WORK INSTRUCTION: If a line in the material below has the word "scheduler", copy it.

DATA RECORDS:

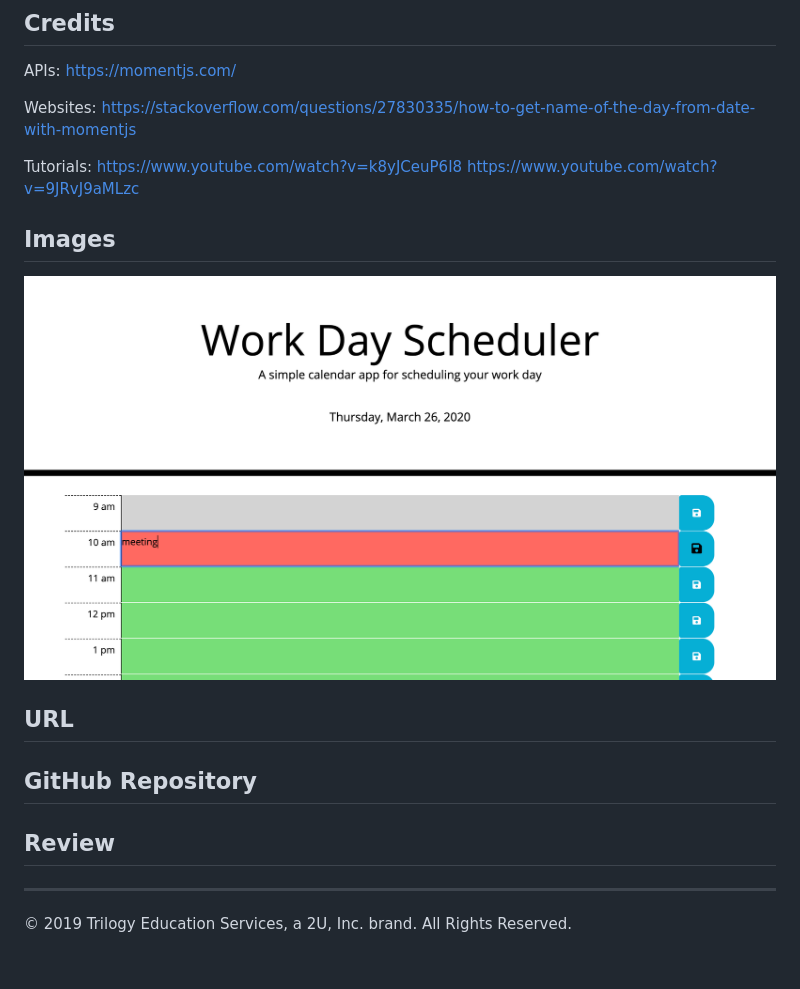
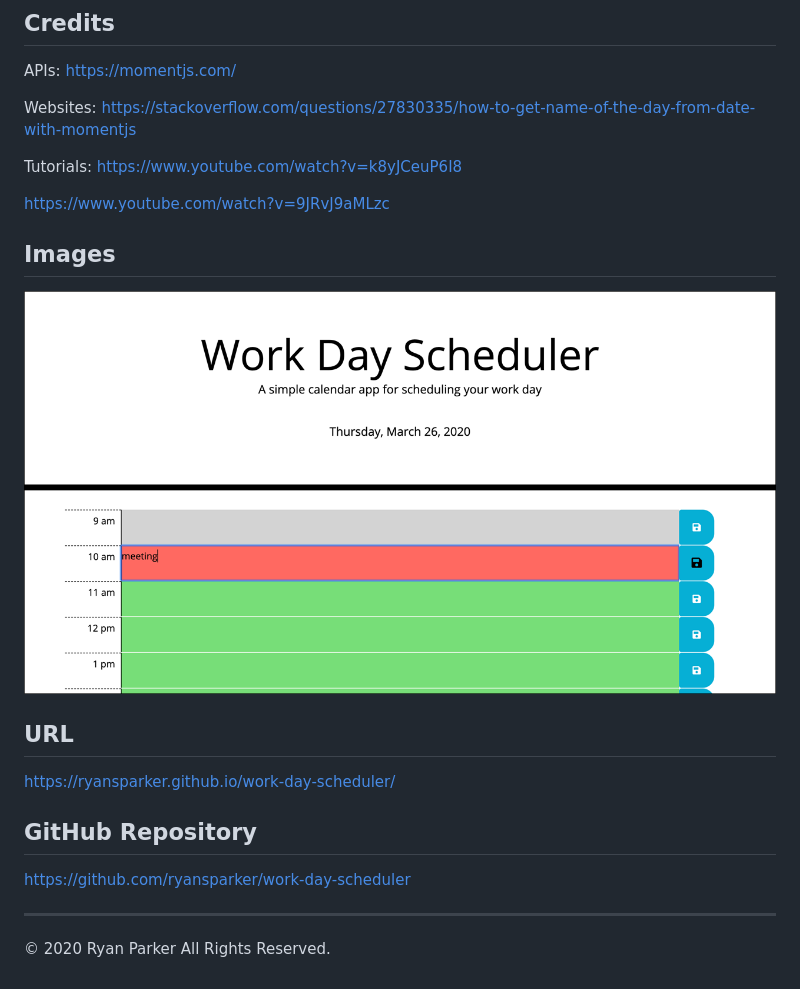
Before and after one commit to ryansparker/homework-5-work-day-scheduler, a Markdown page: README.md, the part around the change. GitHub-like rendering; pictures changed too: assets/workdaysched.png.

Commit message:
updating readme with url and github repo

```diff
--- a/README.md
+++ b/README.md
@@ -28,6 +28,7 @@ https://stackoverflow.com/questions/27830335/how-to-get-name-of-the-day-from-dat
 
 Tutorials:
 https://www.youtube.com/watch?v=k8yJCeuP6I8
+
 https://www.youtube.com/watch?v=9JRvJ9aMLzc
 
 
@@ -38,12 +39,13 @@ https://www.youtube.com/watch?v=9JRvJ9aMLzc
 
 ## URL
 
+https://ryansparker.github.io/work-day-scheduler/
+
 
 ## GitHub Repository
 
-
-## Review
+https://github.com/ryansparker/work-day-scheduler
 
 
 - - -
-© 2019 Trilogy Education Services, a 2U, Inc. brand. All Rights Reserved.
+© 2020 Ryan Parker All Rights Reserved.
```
* * *
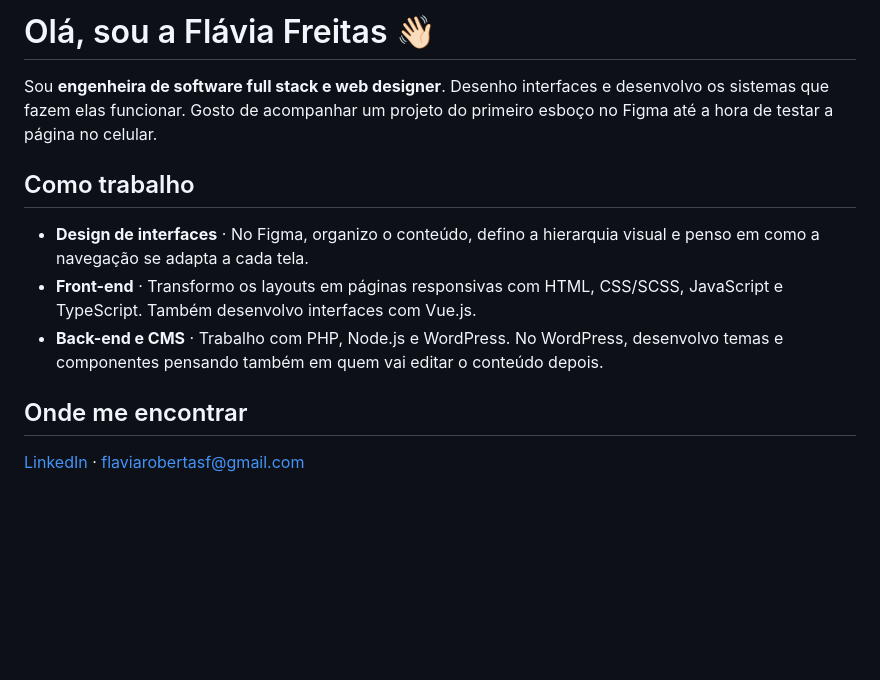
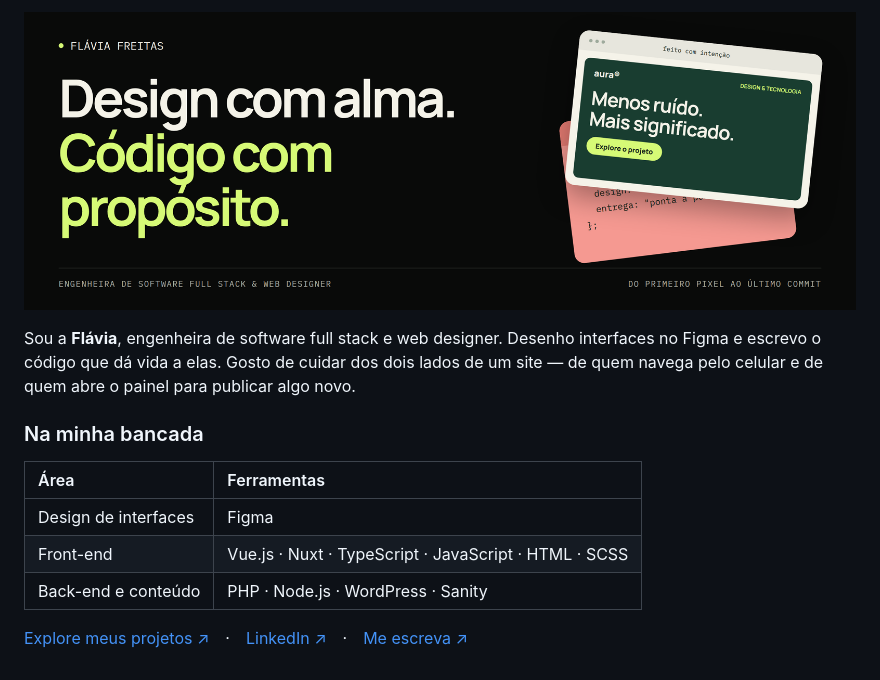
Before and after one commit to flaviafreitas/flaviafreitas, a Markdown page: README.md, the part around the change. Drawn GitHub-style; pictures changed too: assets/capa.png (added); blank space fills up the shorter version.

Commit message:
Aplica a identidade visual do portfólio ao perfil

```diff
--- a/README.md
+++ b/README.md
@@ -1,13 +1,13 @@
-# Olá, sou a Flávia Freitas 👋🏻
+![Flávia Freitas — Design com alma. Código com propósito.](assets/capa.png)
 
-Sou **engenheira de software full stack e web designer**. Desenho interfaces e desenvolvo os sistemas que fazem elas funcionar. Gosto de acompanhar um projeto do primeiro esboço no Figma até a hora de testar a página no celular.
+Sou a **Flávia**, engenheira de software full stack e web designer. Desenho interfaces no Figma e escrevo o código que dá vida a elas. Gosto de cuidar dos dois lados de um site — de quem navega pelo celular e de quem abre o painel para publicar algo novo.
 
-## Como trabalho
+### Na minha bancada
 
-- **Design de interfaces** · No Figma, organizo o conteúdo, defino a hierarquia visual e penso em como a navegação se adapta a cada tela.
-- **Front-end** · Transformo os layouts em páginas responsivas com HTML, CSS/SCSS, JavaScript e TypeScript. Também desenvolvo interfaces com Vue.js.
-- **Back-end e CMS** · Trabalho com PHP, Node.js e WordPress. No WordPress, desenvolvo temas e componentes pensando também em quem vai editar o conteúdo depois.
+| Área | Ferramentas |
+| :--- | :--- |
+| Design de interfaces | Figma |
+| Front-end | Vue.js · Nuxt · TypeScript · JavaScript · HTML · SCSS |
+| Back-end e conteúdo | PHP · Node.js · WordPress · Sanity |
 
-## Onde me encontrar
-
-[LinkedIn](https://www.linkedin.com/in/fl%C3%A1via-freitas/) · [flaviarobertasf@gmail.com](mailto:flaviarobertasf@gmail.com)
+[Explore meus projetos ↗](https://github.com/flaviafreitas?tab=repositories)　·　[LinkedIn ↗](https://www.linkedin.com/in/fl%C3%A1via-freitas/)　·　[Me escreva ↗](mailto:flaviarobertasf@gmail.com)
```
---
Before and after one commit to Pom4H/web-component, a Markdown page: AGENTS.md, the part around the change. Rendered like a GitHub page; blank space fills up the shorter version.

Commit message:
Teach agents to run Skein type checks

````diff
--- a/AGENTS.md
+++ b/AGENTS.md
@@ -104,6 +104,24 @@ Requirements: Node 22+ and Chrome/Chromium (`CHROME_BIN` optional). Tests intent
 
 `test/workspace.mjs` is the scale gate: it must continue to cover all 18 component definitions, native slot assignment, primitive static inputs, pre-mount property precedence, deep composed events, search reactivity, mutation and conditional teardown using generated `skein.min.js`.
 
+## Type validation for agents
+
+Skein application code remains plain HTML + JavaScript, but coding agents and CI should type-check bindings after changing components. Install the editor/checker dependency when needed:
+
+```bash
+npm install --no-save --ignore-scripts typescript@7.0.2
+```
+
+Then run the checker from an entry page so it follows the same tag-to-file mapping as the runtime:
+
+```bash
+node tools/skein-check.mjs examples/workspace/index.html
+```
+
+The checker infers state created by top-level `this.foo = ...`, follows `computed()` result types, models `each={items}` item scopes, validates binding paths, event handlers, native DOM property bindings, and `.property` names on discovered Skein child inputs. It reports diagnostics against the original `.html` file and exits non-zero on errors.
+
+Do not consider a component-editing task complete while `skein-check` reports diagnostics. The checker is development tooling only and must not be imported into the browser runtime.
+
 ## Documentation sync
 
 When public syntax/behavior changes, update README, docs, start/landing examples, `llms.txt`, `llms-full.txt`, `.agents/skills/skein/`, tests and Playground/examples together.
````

RESULT OF THIS TASK:
Before and after one commit to ryansparker/homework-5-work-day-scheduler, a Markdown page: README.md, the part around the change. GitHub-like rendering; pictures changed too: assets/workdaysched.png.
+https://ryansparker.github.io/work-day-scheduler/
+https://github.com/ryansparker/work-day-scheduler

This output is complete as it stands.